Impact of Health on Early Retirement and Post-Retirement Income Loss among Survivors of the 11 September 2001 World Trade Center Disaster

Int J Environ Res Public Health. 2019 Apr 2;16(7):1177. doi: 10.3390/ijerph16071177.


The health consequences of the 9/11 World Trade Center (WTC) terrorist attacks are well documented, but few studies have assessed the disaster's impact on employment among individuals exposed to the disaster. We examined the association between 9/11-related health conditions and early retirement among residents and workers who resided and/or worked near the WTC site on 9/11, and the association between such conditions and post-retirement income loss. The study included 6377 residents and/or area workers who completed the WTC Health Registry longitudinal health surveys in 2003-2004 and 2006-2007, and the 2017-2018 Health and Employment Survey. Logistic regression models were used to examine the associations. We found that 9/11-related health conditions were significantly associated with the likelihood of early retirement. Residents and/or area workers with more physical health conditions, especially when comorbid with posttraumatic stress disorder (PTSD), were more likely to retire before age 60 than those with no conditions.
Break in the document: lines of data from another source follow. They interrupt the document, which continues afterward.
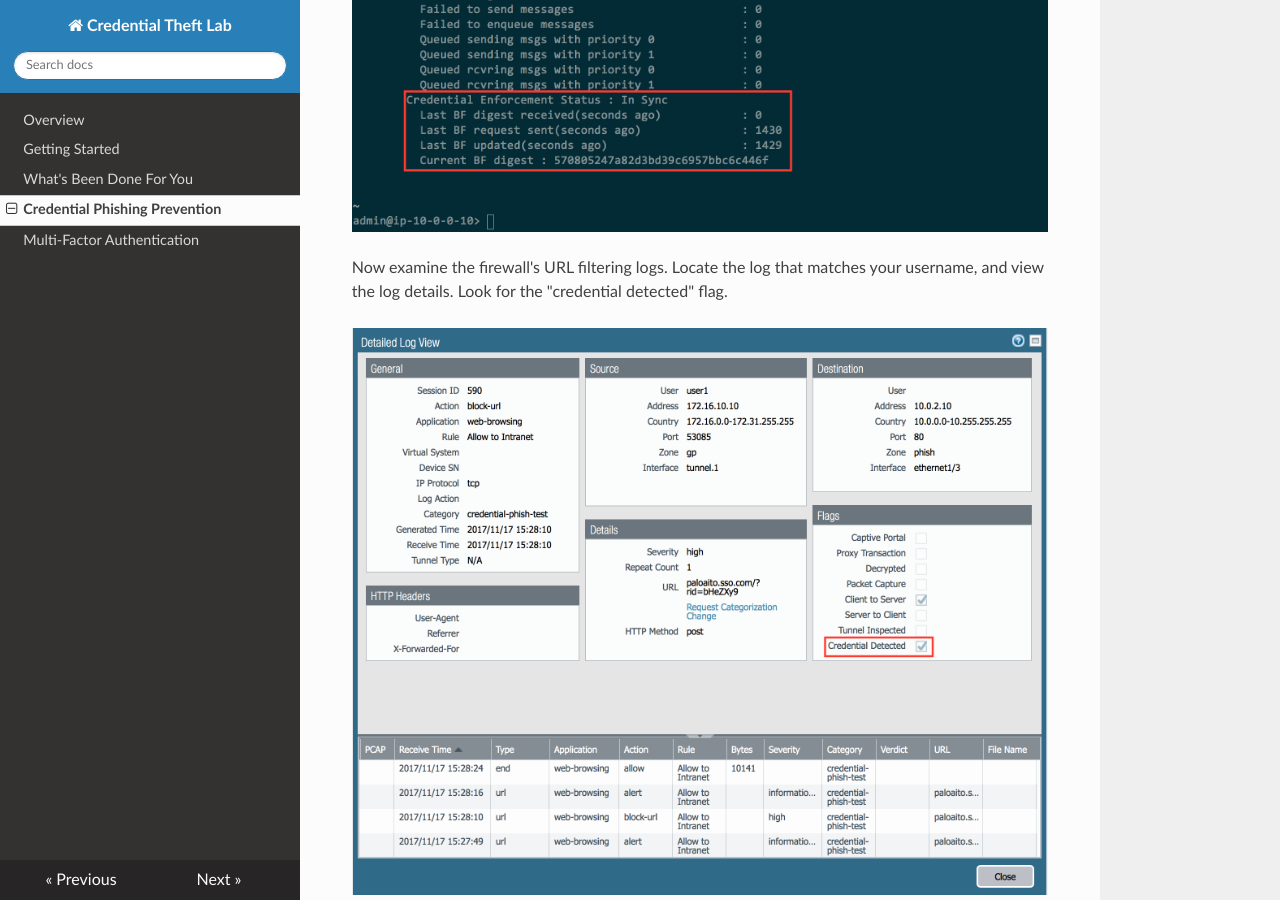
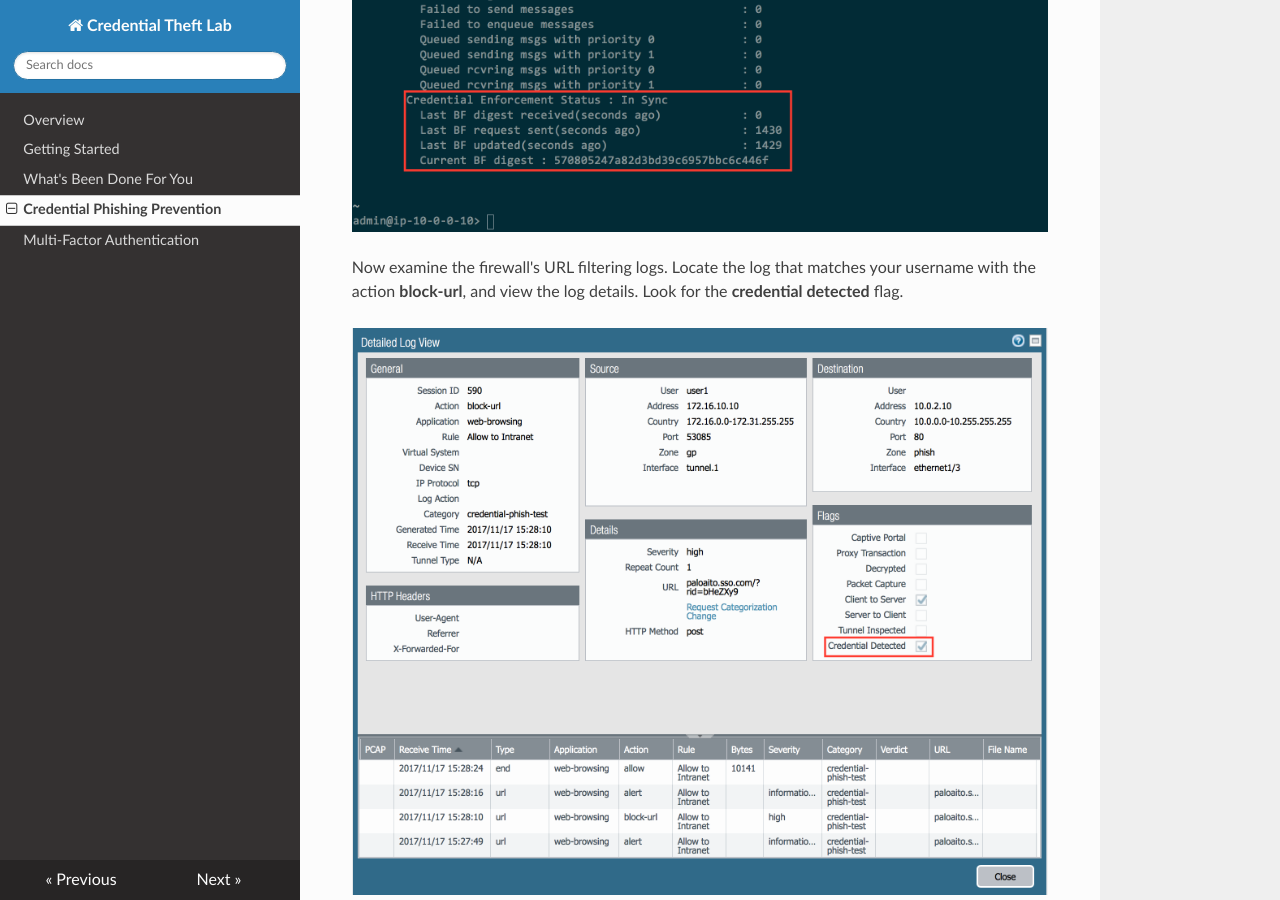
Before and after one commit to tbisaillon/credential-theft-lab, an MkDocs documentation site: the page built from docs/credentialphishing.md, in a window 1280 px wide and 900 px high, scrolled down 13313 px. Built offline with MkDocs 1.6.1, drawn with Linux system fonts in a browser that asks for light colours; nearby versions of some CDN libraries; old or Windows-style settings are respelled for this version of MkDocs.

Commit message:
Fixes #15

```diff
--- a/docs/credentialphishing.md
+++ b/docs/credentialphishing.md
@@ -189,8 +189,8 @@ In the output of `show user user-id-agent state all`, look for the following:
 
 ![Credential Theft Test 9](img/credential_phish_test_9.png)
 
-Now examine the firewall's URL filtering logs.  Locate the log that matches your username, and view
-the log details.  Look for the "credential detected" flag.
+Now examine the firewall's URL filtering logs.  Locate the log that matches your username with the
+action **block-url**, and view the log details.  Look for the **credential detected** flag.
 
 ![Credential Theft Test 10](img/credential_phish_test_10.png)
 
```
For retirees, having PTSD or PTSD comorbid with any number of physical conditions increased the odds of reporting substantial post-retirement income loss. Disaster-related outcomes can negatively impact aging individuals in the form of early retirement and income loss. Long-term effects of major disasters must continue to be studied.

Keywords: 9/11 impact; PTSD; chronic disease; disaster; income loss; retirement.

Publication types

  • Research Support, Non-U.S. Gov't
  • Research Support, U.S. Gov't, P.H.S.

MeSH terms

  • Adult
  • Aged
  • Comorbidity
  • Disasters*
  • Female
  • Humans
  • Income*
  • Longitudinal Studies
  • Male
  • Middle Aged
  • New York City / epidemiology
  • Registries
  • Retirement*
  • September 11 Terrorist Attacks*
  • Stress Disorders, Post-Traumatic / epidemiology
  • Surveys and Questionnaires
  • Survivors*